The Corn Palace Entertainment Board will be transitioning to a new process of how it serves as a governing body for Mitchell's biggest tourist attraction.
City Administrator Stephanie Ellwein, who is serving as the Corn Palace's interim director as well, revealed some of the changes that the mayor is seeking to implement during Tuesday’s meeting at City Hall, which revolve around shifting more responsibility to the board.
“The intention of the changes is to get this board to flow more smoothly and allow the board to have more responsibility,” Ellwein said. “One thing that we want to make sure is that we’re having this board review those contracts pertaining to the Corn Palace Festival entertainment and other things.”
Mitchell Mayor Bob Everson said the Corn Palace Entertainment Board’s governing process should mimic the format of the Golf and Cemetery Board and the Parks and Recreation Board.
“You are a semi-governing body of the Corn Palace, and your decisions should come from you,” Everson said. “And those recommendations and decisions you make will be brought to the City Council by the Corn Palace director. If you’re not wanting to implement these things, then we don’t need the board.”
Upon reviewing the board and its functions, a shared concern between Everson and Ellwein centered around the board’s slow moving process of choosing the entertainment lineup for upcoming Corn Palace Festivals.
“I think we’ve waited too long to get entertainment set up before the festival, and the way I see it is we should have those discussions and be looking toward planning for next year’s festival already,” Everson said.
Ellwein emphasized the importance of narrowing down the festival’s entertainment acts and music artists sooner than later, as she noted many music artists are already booking for the upcoming year. Ellwein said a representative of Romeo Entertainment -- the company the city utilizes to book the acts for the festival -- told her the city is missing out on a large amount of entertainment opportunities each year due to the prolonged timeline it previously followed.
Ellwein said the city is in the process of reviewing the contract with Romeo Entertainment, which will then be reviewed by the board within the next few months. As soon as the agreement is reviewed and decided upon, Ellwein said the board will begin discussing the list of entertainment options for the 2020 Palace Festival.
As Tuesday’s board meeting marked the first without former Corn Palace Director Scott Schmidt, who resigned in late August, Board member Susan Kiepke asked for an updated timeline of when the city anticipates it will hire a new Corn Palace Director.
“I think in the past there has been a lack of communication, and I hope everyone is going to be on the same page moving forward,” Kiepke said.

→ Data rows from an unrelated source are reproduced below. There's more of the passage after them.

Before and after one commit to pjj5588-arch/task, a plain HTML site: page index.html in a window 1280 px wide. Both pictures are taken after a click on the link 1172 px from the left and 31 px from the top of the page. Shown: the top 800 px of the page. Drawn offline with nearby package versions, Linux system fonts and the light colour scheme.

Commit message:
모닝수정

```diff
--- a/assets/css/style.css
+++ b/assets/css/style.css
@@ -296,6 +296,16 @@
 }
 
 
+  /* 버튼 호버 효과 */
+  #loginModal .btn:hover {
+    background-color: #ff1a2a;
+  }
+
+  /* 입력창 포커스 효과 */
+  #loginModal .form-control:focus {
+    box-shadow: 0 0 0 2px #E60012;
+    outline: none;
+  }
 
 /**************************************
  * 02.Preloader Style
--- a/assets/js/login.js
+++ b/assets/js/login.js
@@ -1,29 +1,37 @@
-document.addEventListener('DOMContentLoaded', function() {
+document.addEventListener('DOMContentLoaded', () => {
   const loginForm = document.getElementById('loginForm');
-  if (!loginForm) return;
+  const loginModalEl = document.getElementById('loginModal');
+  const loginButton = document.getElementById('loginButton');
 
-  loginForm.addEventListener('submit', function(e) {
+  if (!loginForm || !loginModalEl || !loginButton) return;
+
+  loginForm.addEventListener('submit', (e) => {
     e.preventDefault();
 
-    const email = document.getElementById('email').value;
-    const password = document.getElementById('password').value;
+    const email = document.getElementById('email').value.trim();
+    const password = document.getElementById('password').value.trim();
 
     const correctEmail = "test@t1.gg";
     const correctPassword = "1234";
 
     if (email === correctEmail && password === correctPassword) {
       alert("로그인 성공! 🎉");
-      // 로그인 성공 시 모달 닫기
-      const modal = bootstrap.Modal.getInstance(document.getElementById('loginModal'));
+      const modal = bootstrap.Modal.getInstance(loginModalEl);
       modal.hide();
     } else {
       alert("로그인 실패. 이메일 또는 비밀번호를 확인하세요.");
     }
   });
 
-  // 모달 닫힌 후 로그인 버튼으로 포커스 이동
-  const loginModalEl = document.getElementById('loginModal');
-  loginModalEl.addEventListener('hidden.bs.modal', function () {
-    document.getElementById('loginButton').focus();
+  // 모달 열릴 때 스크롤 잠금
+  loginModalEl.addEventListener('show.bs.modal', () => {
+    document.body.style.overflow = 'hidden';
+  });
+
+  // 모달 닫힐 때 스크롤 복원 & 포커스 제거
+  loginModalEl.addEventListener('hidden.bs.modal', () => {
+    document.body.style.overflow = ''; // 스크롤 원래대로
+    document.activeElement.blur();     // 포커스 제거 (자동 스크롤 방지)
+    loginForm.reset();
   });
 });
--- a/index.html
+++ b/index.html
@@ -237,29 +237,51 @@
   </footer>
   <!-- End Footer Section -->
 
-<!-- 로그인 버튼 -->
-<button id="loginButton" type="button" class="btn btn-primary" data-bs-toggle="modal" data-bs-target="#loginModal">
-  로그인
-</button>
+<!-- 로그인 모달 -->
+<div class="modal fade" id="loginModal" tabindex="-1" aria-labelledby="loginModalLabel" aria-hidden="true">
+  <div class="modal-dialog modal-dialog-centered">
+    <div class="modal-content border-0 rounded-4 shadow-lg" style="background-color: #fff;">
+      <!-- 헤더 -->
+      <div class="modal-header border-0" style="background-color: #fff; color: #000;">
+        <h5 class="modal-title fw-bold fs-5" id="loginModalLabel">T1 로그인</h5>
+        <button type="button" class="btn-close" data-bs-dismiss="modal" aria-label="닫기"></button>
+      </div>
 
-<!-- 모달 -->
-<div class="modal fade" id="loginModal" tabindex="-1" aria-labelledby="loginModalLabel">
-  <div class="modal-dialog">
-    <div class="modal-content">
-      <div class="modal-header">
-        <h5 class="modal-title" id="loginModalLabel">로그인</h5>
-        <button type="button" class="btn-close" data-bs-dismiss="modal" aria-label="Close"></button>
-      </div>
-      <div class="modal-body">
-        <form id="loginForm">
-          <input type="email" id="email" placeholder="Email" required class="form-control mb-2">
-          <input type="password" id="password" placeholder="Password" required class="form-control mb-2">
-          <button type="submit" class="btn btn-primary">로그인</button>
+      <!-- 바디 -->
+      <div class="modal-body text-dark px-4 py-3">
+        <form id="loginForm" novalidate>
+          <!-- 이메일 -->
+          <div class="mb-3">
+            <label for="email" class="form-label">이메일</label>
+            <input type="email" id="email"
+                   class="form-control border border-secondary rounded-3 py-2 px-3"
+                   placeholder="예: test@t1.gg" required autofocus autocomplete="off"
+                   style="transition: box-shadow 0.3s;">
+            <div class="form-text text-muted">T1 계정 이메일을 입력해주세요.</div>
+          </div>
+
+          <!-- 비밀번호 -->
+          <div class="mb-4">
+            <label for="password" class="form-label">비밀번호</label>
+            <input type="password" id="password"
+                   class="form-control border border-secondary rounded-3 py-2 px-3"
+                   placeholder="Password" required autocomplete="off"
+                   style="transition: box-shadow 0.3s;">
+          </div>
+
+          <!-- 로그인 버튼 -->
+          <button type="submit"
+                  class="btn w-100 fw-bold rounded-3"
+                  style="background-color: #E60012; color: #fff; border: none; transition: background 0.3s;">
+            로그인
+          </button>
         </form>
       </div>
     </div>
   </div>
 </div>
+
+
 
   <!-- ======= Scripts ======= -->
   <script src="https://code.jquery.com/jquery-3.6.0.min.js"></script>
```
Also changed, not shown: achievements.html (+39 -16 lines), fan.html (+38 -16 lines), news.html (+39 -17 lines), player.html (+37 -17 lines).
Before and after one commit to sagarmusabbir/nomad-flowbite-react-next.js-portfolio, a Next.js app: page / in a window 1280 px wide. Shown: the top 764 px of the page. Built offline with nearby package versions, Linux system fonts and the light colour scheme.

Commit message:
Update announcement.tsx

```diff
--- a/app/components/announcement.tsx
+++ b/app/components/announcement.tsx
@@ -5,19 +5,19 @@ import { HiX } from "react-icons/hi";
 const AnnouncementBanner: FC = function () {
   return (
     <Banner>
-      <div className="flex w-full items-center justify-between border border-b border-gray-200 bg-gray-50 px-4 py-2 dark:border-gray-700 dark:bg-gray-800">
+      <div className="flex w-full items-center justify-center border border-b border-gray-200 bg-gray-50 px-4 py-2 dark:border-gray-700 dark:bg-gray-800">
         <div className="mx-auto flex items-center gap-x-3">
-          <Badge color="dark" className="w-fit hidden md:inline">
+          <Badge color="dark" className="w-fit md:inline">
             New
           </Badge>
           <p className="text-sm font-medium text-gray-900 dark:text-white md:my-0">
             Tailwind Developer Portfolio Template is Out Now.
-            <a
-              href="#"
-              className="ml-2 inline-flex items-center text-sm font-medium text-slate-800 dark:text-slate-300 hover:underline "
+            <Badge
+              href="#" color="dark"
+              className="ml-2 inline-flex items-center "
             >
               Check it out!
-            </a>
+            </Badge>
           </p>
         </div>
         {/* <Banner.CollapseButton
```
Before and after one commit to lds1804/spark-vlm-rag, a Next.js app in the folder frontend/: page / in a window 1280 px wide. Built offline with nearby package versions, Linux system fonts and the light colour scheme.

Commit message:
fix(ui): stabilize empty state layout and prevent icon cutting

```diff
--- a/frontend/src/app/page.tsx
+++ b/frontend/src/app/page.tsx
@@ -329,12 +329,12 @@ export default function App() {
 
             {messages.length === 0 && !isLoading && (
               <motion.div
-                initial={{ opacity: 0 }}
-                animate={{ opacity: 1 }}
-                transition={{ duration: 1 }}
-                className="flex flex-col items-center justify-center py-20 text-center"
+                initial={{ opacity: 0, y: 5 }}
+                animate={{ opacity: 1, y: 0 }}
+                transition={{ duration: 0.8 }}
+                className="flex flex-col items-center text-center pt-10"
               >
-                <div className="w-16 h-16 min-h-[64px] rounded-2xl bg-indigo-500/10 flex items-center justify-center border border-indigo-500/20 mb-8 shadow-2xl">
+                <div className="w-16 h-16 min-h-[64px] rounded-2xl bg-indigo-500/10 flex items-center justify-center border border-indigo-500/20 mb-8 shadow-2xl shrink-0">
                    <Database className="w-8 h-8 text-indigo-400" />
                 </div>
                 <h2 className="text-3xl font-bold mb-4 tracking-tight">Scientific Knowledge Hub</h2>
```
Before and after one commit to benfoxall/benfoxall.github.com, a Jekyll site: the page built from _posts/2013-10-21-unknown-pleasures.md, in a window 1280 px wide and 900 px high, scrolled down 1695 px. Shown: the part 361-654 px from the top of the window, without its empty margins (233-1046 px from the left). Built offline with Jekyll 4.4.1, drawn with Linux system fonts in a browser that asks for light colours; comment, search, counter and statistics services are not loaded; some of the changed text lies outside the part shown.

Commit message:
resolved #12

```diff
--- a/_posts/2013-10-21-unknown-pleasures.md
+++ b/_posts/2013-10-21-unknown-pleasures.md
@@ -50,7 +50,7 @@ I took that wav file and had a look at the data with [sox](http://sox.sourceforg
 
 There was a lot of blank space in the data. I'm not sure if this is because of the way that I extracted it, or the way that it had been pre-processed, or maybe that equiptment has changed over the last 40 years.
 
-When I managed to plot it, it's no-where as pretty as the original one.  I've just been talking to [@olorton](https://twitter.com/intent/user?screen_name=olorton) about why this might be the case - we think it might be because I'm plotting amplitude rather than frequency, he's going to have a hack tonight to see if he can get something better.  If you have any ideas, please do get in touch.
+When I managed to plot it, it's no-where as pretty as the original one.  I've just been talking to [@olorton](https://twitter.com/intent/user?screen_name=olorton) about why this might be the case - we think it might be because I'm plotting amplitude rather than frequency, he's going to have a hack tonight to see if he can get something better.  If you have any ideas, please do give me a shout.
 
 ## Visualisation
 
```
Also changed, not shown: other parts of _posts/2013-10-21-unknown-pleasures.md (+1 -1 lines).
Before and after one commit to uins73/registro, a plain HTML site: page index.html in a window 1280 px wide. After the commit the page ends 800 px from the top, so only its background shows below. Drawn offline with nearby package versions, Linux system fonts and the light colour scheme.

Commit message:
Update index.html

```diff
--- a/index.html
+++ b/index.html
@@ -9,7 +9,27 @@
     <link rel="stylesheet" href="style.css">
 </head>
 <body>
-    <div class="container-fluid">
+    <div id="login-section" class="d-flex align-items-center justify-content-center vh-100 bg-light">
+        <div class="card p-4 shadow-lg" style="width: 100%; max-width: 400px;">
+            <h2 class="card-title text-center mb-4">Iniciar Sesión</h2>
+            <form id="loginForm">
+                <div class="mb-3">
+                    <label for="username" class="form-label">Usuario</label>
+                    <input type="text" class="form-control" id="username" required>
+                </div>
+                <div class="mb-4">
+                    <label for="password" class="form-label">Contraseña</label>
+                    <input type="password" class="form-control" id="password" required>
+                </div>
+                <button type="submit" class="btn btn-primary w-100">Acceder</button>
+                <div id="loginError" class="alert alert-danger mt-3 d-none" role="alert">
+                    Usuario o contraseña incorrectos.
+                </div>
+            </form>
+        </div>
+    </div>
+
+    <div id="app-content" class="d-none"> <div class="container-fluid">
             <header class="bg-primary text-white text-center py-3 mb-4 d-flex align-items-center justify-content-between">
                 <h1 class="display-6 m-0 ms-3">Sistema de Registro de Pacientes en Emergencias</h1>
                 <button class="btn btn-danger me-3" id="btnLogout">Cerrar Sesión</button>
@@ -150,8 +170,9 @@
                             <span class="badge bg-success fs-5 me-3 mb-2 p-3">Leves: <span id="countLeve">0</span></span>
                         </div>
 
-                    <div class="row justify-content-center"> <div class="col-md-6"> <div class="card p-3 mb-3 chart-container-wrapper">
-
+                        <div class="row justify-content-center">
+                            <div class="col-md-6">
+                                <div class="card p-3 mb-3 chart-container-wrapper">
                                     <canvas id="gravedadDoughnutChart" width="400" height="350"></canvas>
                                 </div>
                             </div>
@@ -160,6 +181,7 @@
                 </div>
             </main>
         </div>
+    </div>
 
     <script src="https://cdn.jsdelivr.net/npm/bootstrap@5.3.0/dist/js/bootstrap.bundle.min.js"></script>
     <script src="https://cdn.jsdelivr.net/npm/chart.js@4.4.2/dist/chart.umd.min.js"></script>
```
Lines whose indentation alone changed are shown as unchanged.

In response, Everson said the city will be accepting applications until Sept. 24, and he expects to fill the vacancy by Dec. 1.
In addition, City Attorney Justin Johnson provided a brief overview of the provisions that will change moving forward. The first provision included switching the timeline of when the appointment of new board members takes place from. The board's rules call for new members to be appointed in July, but that provision hasn't been followed for “quite some time,” Johnson said. He suggested appointments be made in October.
The other changes include allowing the Mitchell Chamber of Commerce's appointee to have an unlimited term limit. That position is currently held by Chamber Director Sonya Moller. The term length will remain the same for the seven citizen members, who can serve up to two, three-year terms. City leaders also intend to discuss whether the Corn Palace director should be a sitting member of the Corn Palace board, which is a rarity among the city's committees.
Palace Festival discussion
The board also held a brief discussion regarding this year’s Corn Palace Festival. Kiepke said the lack of attendance for the entertainment events was disappointing. The music entertainment at the Freedom Stage -- which was located in the Corn Palace Plaza throughout the five-day festival -- saw poor crowd, she said.
Ellwein said she's been looking for ways to improve the entertainment at the Freedom Stage, and noted she was introduced to Mitchell resident and musician James Kropenske. Kropenske has met country music artists and jammers during his time wintering in Texas and recently hosted some Winter Texans during Corn Palace Festival week for a jam in Mitchell. Recently, he pitched a proposal to host a two-to-three day jam inside the Corn Palace or at the Freedom Stage.
“With the success we’ve had performing at all of the places we have in the past, I feel that it could be a great opportunity,” Kropenske said.
Considering the lack of attendance the live music events suffered this year, Kropenske said the Texas Jammers could help revitalize the free entertainment.
“I think we could bring some excitement back through the style of music we play,” Kropenske said.